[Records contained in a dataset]
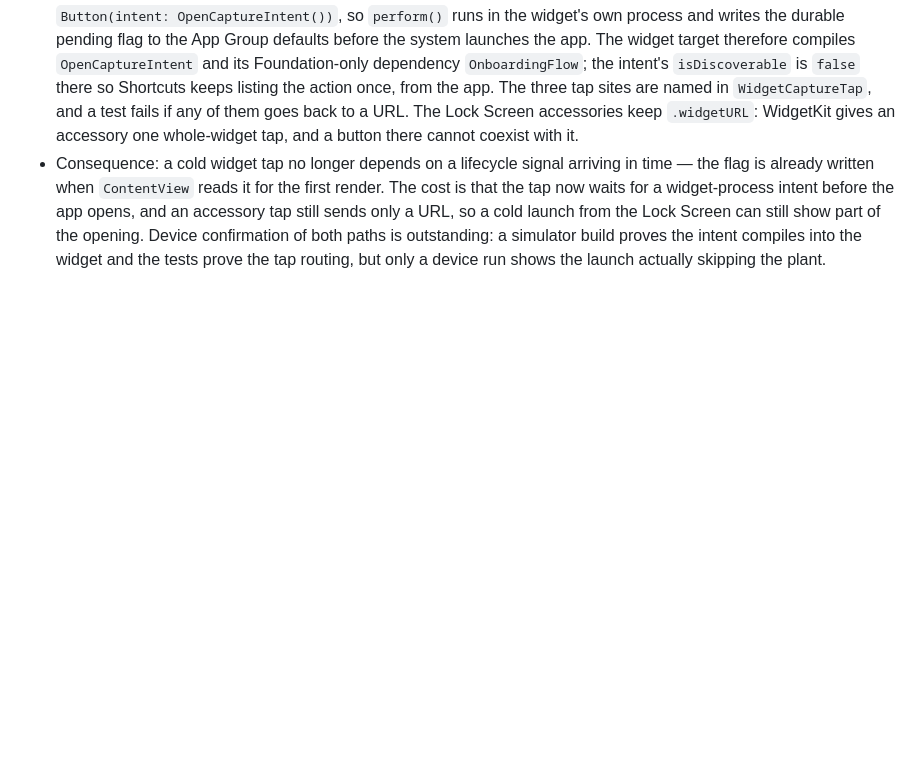
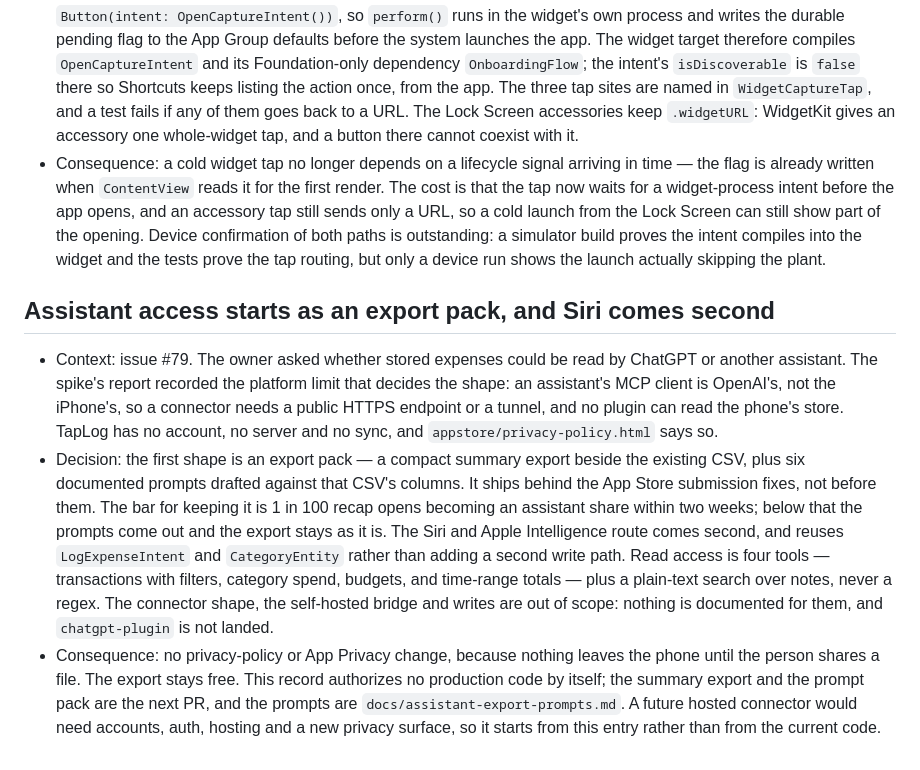
Before and after one commit to Ami-Khokhar/ideadump, a Markdown page: docs/decisions.md, the part around the change. GitHub-like rendering; blank space fills up the shorter version.

Commit message:
Record the assistant-access decision and draft the export prompts (#79) (#97)

```diff
--- a/docs/decisions.md
+++ b/docs/decisions.md
@@ -431,3 +431,29 @@
   confirmation of both paths is outstanding: a simulator build proves the intent
   compiles into the widget and the tests prove the tap routing, but only a
   device run shows the launch actually skipping the plant.
+
+## Assistant access starts as an export pack, and Siri comes second
+
+- Context: issue #79. The owner asked whether stored expenses could be read by
+  ChatGPT or another assistant. The spike's report recorded the platform limit
+  that decides the shape: an assistant's MCP client is OpenAI's, not the
+  iPhone's, so a connector needs a public HTTPS endpoint or a tunnel, and no
+  plugin can read the phone's store. TapLog has no account, no server and no
+  sync, and `appstore/privacy-policy.html` says so.
+- Decision: the first shape is an export pack — a compact summary export beside
+  the existing CSV, plus six documented prompts drafted against that CSV's
+  columns. It ships behind the App Store submission fixes, not before them. The
+  bar for keeping it is 1 in 100 recap opens becoming an assistant share within
+  two weeks; below that the prompts come out and the export stays as it is. The
+  Siri and Apple Intelligence route comes second, and reuses `LogExpenseIntent`
+  and `CategoryEntity` rather than adding a second write path. Read access is
+  four tools — transactions with filters, category spend, budgets, and
+  time-range totals — plus a plain-text search over notes, never a regex. The
+  connector shape, the self-hosted bridge and writes are out of scope: nothing
+  is documented for them, and `chatgpt-plugin` is not landed.
+- Consequence: no privacy-policy or App Privacy change, because nothing leaves
+  the phone until the person shares a file. The export stays free. This record
+  authorizes no production code by itself; the summary export and the prompt
+  pack are the next PR, and the prompts are `docs/assistant-export-prompts.md`.
+  A future hosted connector would need accounts, auth, hosting and a new privacy
+  surface, so it starts from this entry rather than from the current code.
```
Also changed, not shown: docs/assistant-export-prompts.md (added, +108 -0 lines).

## WHAT THE TASK REQUIRES
Look through the entries above. Copy out every line holding the word "docs".

## PROBLEM SOLUTION
Before and after one commit to Ami-Khokhar/ideadump, a Markdown page: docs/decisions.md, the part around the change. GitHub-like rendering; blank space fills up the shorter version.
--- a/docs/decisions.md
+++ b/docs/decisions.md
+  pack are the next PR, and the prompts are `docs/assistant-export-prompts.md`.
Also changed, not shown: docs/assistant-export-prompts.md (added, +108 -0 lines).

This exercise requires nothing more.